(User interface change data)
+ + + + + + +

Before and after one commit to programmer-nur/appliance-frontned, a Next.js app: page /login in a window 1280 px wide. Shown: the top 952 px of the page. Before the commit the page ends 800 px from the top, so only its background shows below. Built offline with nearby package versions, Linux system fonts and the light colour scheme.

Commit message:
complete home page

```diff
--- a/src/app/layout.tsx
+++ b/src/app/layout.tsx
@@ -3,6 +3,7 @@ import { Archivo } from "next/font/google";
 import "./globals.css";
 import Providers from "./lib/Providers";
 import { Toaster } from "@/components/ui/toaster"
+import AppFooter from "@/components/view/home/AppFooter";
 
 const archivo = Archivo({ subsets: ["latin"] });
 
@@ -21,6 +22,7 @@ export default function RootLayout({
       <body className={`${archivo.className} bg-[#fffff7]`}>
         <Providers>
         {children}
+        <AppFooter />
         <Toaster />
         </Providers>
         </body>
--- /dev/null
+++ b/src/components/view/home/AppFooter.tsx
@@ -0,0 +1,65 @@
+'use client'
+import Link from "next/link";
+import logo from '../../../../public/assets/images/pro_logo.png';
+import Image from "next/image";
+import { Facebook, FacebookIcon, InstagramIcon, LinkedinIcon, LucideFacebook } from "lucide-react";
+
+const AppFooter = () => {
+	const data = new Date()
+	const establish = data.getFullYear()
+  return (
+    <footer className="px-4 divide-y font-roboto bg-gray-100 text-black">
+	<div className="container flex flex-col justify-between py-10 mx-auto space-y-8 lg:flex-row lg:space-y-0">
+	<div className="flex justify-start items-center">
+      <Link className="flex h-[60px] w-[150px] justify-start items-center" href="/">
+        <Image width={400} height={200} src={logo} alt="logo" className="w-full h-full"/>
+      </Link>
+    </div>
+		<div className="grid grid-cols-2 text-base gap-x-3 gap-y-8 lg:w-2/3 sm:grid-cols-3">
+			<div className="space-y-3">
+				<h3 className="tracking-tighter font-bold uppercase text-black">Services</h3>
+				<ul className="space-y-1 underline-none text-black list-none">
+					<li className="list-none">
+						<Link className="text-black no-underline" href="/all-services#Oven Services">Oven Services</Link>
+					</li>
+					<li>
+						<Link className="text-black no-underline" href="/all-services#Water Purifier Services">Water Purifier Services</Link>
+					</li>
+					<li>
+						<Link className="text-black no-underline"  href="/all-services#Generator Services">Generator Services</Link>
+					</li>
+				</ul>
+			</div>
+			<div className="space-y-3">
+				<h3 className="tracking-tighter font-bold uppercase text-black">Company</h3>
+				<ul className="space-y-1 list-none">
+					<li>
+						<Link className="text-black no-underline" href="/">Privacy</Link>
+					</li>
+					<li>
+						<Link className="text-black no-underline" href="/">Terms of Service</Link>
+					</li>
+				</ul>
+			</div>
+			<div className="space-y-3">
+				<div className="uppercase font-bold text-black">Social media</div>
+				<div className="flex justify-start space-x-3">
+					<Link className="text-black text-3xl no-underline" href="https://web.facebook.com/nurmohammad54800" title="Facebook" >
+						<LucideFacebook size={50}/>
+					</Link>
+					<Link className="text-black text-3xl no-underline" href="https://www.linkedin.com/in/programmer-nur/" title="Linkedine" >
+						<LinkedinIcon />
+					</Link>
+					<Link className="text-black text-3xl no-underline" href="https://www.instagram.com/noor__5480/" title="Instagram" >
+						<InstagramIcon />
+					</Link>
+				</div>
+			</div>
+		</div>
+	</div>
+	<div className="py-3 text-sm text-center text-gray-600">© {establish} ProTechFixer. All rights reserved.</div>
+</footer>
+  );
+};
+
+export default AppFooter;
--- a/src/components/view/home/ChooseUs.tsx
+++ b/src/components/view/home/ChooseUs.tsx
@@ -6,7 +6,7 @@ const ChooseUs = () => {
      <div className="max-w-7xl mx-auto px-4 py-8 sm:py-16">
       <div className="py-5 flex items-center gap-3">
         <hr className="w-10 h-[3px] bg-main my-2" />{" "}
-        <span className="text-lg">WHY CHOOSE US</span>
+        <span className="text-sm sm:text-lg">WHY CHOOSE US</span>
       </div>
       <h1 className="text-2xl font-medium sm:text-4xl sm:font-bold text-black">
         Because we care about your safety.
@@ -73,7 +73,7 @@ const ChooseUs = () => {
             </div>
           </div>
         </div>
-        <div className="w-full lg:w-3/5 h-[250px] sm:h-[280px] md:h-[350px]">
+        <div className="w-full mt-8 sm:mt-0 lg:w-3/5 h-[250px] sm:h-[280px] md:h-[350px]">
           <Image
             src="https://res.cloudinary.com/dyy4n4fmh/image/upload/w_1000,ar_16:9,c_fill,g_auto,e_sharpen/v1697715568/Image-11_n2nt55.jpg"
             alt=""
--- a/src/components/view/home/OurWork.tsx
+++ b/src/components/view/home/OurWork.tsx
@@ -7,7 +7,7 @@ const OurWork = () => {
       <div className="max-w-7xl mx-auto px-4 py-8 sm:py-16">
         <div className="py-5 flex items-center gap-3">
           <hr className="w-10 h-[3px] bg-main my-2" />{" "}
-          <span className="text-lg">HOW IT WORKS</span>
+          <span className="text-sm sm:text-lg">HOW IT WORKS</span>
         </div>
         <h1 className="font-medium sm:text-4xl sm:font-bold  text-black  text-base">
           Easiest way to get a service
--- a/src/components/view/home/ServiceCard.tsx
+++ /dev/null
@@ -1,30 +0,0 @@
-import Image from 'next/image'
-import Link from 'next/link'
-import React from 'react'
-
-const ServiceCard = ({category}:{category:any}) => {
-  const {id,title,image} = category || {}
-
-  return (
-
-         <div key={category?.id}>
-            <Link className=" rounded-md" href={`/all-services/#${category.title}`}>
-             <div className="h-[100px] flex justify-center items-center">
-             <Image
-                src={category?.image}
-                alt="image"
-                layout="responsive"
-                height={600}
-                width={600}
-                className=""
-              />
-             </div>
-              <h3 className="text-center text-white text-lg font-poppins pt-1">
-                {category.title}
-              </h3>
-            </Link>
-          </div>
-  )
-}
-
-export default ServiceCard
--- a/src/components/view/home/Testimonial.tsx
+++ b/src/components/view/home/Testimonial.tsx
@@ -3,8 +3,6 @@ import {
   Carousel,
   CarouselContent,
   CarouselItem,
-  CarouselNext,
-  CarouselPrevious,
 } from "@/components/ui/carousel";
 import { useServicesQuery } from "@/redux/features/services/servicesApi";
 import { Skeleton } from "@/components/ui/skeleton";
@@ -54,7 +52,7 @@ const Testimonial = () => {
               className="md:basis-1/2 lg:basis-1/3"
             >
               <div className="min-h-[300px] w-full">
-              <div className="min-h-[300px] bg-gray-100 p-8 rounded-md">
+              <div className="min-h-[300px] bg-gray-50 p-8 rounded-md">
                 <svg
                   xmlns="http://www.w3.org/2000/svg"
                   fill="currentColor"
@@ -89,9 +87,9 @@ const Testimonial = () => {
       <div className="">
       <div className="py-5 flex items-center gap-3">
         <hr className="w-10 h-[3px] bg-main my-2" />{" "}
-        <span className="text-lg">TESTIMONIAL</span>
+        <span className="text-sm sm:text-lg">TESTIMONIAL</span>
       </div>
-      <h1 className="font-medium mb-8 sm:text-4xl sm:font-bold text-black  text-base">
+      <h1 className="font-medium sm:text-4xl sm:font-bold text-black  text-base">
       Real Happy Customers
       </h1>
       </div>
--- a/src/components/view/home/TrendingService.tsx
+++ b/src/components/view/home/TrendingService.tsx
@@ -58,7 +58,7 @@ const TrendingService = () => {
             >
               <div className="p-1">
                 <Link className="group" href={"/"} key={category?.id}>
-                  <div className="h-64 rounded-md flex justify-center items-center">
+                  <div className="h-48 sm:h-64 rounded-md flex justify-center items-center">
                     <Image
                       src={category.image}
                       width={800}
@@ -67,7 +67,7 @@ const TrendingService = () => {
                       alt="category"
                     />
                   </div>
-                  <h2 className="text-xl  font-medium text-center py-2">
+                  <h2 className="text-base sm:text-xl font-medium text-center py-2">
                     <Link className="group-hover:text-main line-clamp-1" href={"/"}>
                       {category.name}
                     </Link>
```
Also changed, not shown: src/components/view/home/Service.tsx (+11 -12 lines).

+ + + + + + +

From the data above, copy each line with the string "logo" in it.

### WRITTEN RESPONSE
+import logo from '../../../../public/assets/images/pro_logo.png';
+        <Image width={400} height={200} src={logo} alt="logo" className="w-full h-full"/>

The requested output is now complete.